“Are you writing?” she asked.
“Yes’m,” I answered.
“I think the writing process is fascinating. The synergy between mind and page overwhelms me. Does it you?”
“I guess so,” I said with a shrug. Mostly because I wasn’t sure what “synergy” meant. Though it did sound like a pretty cool name for a drink.
“It’s incumbent upon every writer to expose the hubris of our lives and reinstate the grandeur of the interaction between the divine and man.”
“I know,” I said, not knowing.
“My next series is going to attempt to discover a correlation between man’s longing to rediscover his true distinctiveness in the cosmic relationship and his struggle to adequately define his true nature,” she continued. Then, “What are you writing about?”
“Pretty much the same thing,” I said. “Throwing stuff in the creek by our house.”
Laurie sat at her desk, staring at me. She fidgeted with her glasses and cleared her throat, giving her precious moments to figure out how to respond.
“Oh,” she said. “Well, that’s…good.”
There was an uncomfortable pause in our conversation just then, which gave me the opportunity to invite Laurie back to her work. She did, thankful that I’d suggested it. And I left.
It was on my way out when I remembered two things. One was that much of what passed as philosophy had always confused me. The other was that deep down, I didn’t like Laurie at all.
Not because she wasn’t a nice person (she was) or because she was a tad arrogant (she was that, too), but because we differed on a fundamental belief when it came to finding truth and meaning in life. To her, such pursuits were limited to those with big brains and bigger vocabularies. To me, they were the property of us all.
We are built to seek. Made to explore. It’s a part of who we are. No other human attribute is as strong or as unyielding as that need to tread upon those undiscovered lands within us.
To Laurie, the search for truth and meaning was not unlike surgery—slow, precise, and very serious. But it was always bustling, random, and fun for me. I guess the fact that my search for truth and meaning resembled an Easter egg hunt pretty much described my personality.

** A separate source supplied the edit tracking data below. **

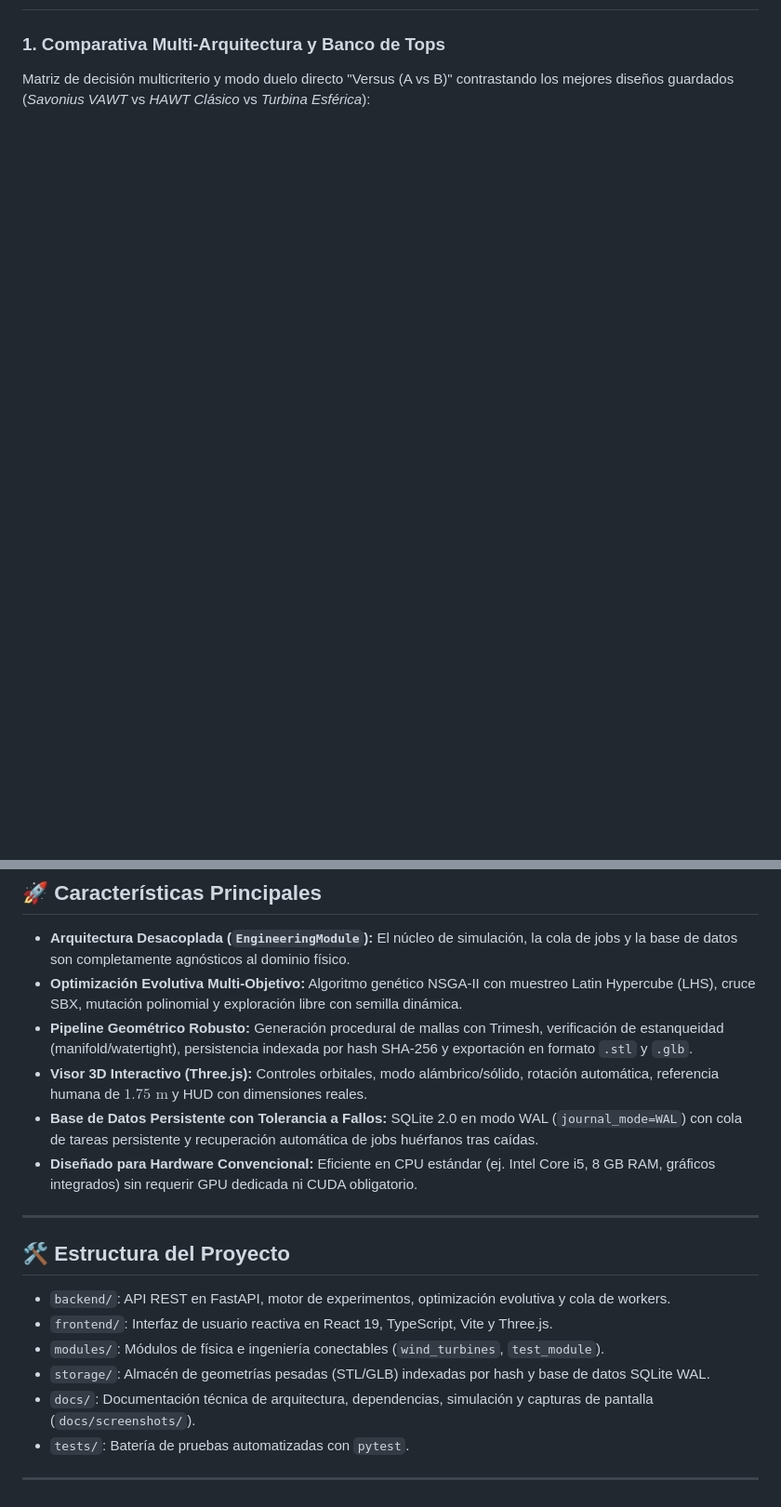
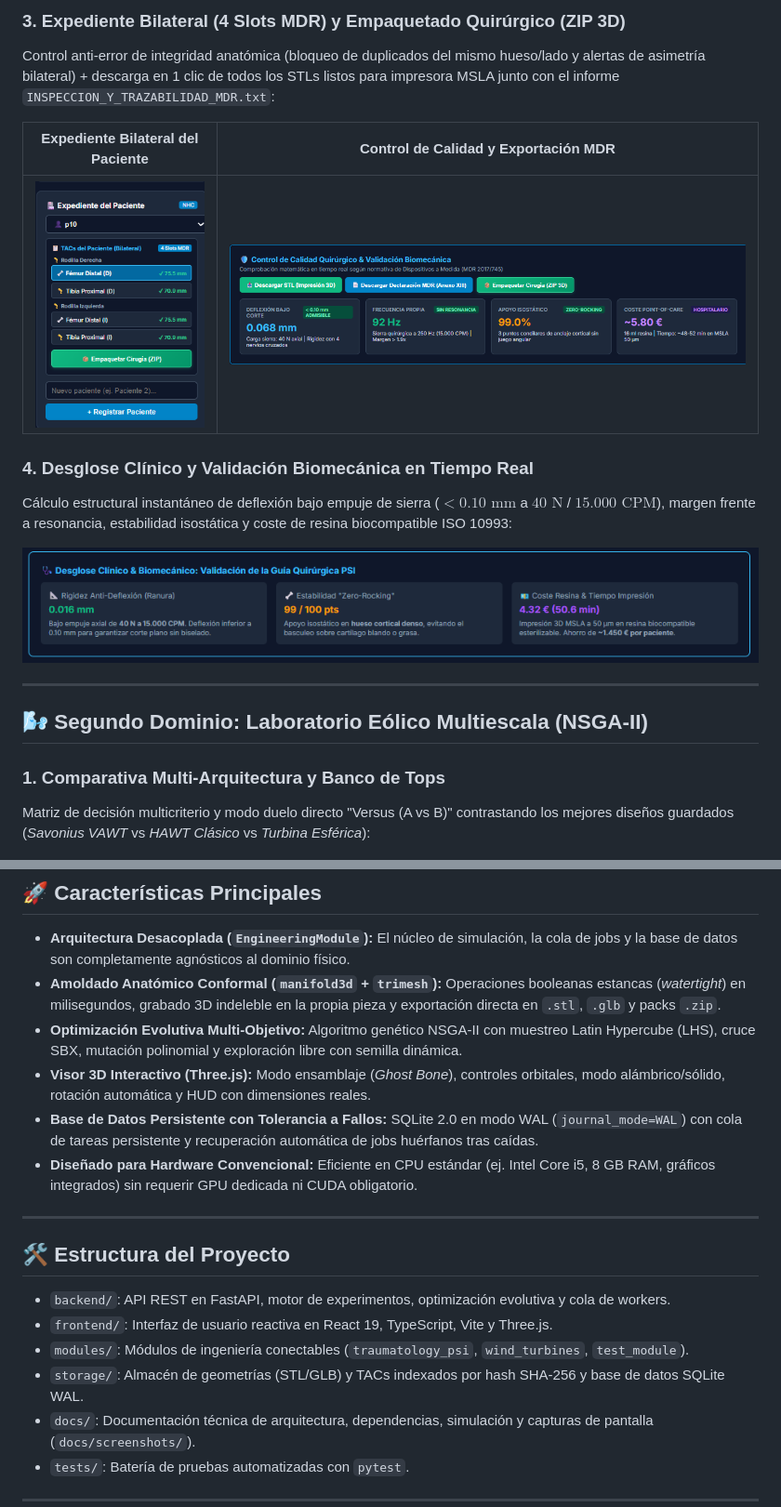
Before and after one commit to 2kAngel/OptimizerLab, a Markdown page: README.md, 2 parts joined by grey strips. Shown at 93% size. Drawn GitHub-style; pictures changed too: docs/screenshots/08_psi_patient_dossier_bilateral.png (added), docs/screenshots/09_psi_mdr_quality_control.png (added), docs/screenshots/10_psi_biomechanical_breakdown.png (added); blank space fills up the shorter version.

Commit message:
docs(readme): add v0.3.0 PSI surgical module showcase and screenshots

```diff
--- a/README.md
+++ b/README.md
@@ -8,3 +21,18 @@ Plataforma de descubrimiento e ingeniería generativa autónoma diseñada para e
+### 3. Expediente Bilateral (4 Slots MDR) y Empaquetado Quirúrgico (ZIP 3D)
+Control anti-error de integridad anatómica (bloqueo de duplicados del mismo hueso/lado y alertas de asimetría bilateral) + descarga en 1 clic de todos los STLs listos para impresora MSLA junto con el informe `INSPECCION_Y_TRAZABILIDAD_MDR.txt`:
+
+| Expediente Bilateral del Paciente | Control de Calidad y Exportación MDR |
+|:---:|:---:|
+| ![Expediente Bilateral](docs/screenshots/08_psi_patient_dossier_bilateral.png) | ![Control de Calidad MDR](docs/screenshots/09_psi_mdr_quality_control.png) |
+
+### 4. Desglose Clínico y Validación Biomecánica en Tiempo Real
+Cálculo estructural instantáneo de deflexión bajo empuje de sierra ($< 0.10\text{ mm}$ a $40\text{ N}$ / $15.000\text{ CPM}$), margen frente a resonancia, estabilidad isostática y coste de resina biocompatible ISO 10993:
+
+![Desglose Biomecánico PSI](docs/screenshots/10_psi_biomechanical_breakdown.png)
+
+---
+
+## 🌬️ Segundo Dominio: Laboratorio Eólico Multiescala (NSGA-II)
 
 ### 1. Comparativa Multi-Arquitectura y Banco de Tops
 Matriz de decisión multicriterio y modo duelo directo "Versus (A vs B)" contrastando los mejores diseños guardados (*Savonius VAWT* vs *HAWT Clásico* vs *Turbina Esférica*):
@@ -28,9 +56,9 @@ Visualización WebGL (Three.js) con cotas físicas reales ($D$, $H$, $A$, masa)
 ## 🚀 Características Principales
 
 - **Arquitectura Desacoplada (`EngineeringModule`):** El núcleo de simulación, la cola de jobs y la base de datos son completamente agnósticos al dominio físico.
+- **Amoldado Anatómico Conformal (`manifold3d` + `trimesh`):** Operaciones booleanas estancas (*watertight*) en milisegundos, grabado 3D indeleble en la propia pieza y exportación directa en `.stl`, `.glb` y packs `.zip`.
 - **Optimización Evolutiva Multi-Objetivo:** Algoritmo genético NSGA-II con muestreo Latin Hypercube (LHS), cruce SBX, mutación polinomial y exploración libre con semilla dinámica.
-- **Pipeline Geométrico Robusto:** Generación procedural de mallas con Trimesh, verificación de estanqueidad (manifold/watertight), persistencia indexada por hash SHA-256 y exportación en formato `.stl` y `.glb`.
-- **Visor 3D Interactivo (Three.js):** Controles orbitales, modo alámbrico/sólido, rotación automática, referencia humana de $1.75\text{ m}$ y HUD con dimensiones reales.
+- **Visor 3D Interactivo (Three.js):** Modo ensamblaje (*Ghost Bone*), controles orbitales, modo alámbrico/sólido, rotación automática y HUD con dimensiones reales.
 - **Base de Datos Persistente con Tolerancia a Fallos:** SQLite 2.0 en modo WAL (`journal_mode=WAL`) con cola de tareas persistente y recuperación automática de jobs huérfanos tras caídas.
 - **Diseñado para Hardware Convencional:** Eficiente en CPU estándar (ej. Intel Core i5, 8 GB RAM, gráficos integrados) sin requerir GPU dedicada ni CUDA obligatorio.
 
@@ -40,8 +68,8 @@ Visualización WebGL (Three.js) con cotas físicas reales ($D$, $H$, $A$, masa)
 
 - `backend/`: API REST en FastAPI, motor de experimentos, optimización evolutiva y cola de workers.
 - `frontend/`: Interfaz de usuario reactiva en React 19, TypeScript, Vite y Three.js.
-- `modules/`: Módulos de física e ingeniería conectables (`wind_turbines`, `test_module`).
-- `storage/`: Almacén de geometrías pesadas (STL/GLB) indexadas por hash y base de datos SQLite WAL.
+- `modules/`: Módulos de ingeniería conectables (`traumatology_psi`, `wind_turbines`, `test_module`).
+- `storage/`: Almacén de geometrías (STL/GLB) y TACs indexados por hash SHA-256 y base de datos SQLite WAL.
 - `docs/`: Documentación técnica de arquitectura, dependencias, simulación y capturas de pantalla (`docs/screenshots/`).
 - `tests/`: Batería de pruebas automatizadas con `pytest`.
 
```
Also changed, not shown: other parts of README.md (+16 -3 lines), docs/screenshots/06_psi_femur_ghost_bone_3d.jpg (added), docs/screenshots/07_psi_tomographic_ingestion.png (added).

In the end, I supposed that it really didn’t matter how we sought, so long as we did. And I had no doubt there was a place for the Lauries of this world. But I suspect there was a bigger place for the rest of us, the ones who believed truth could just as easily be found by throwing stuff into a creek than using big words no one can understand. The ones who believed God did not hide as much as He stood in front of us waving His arms.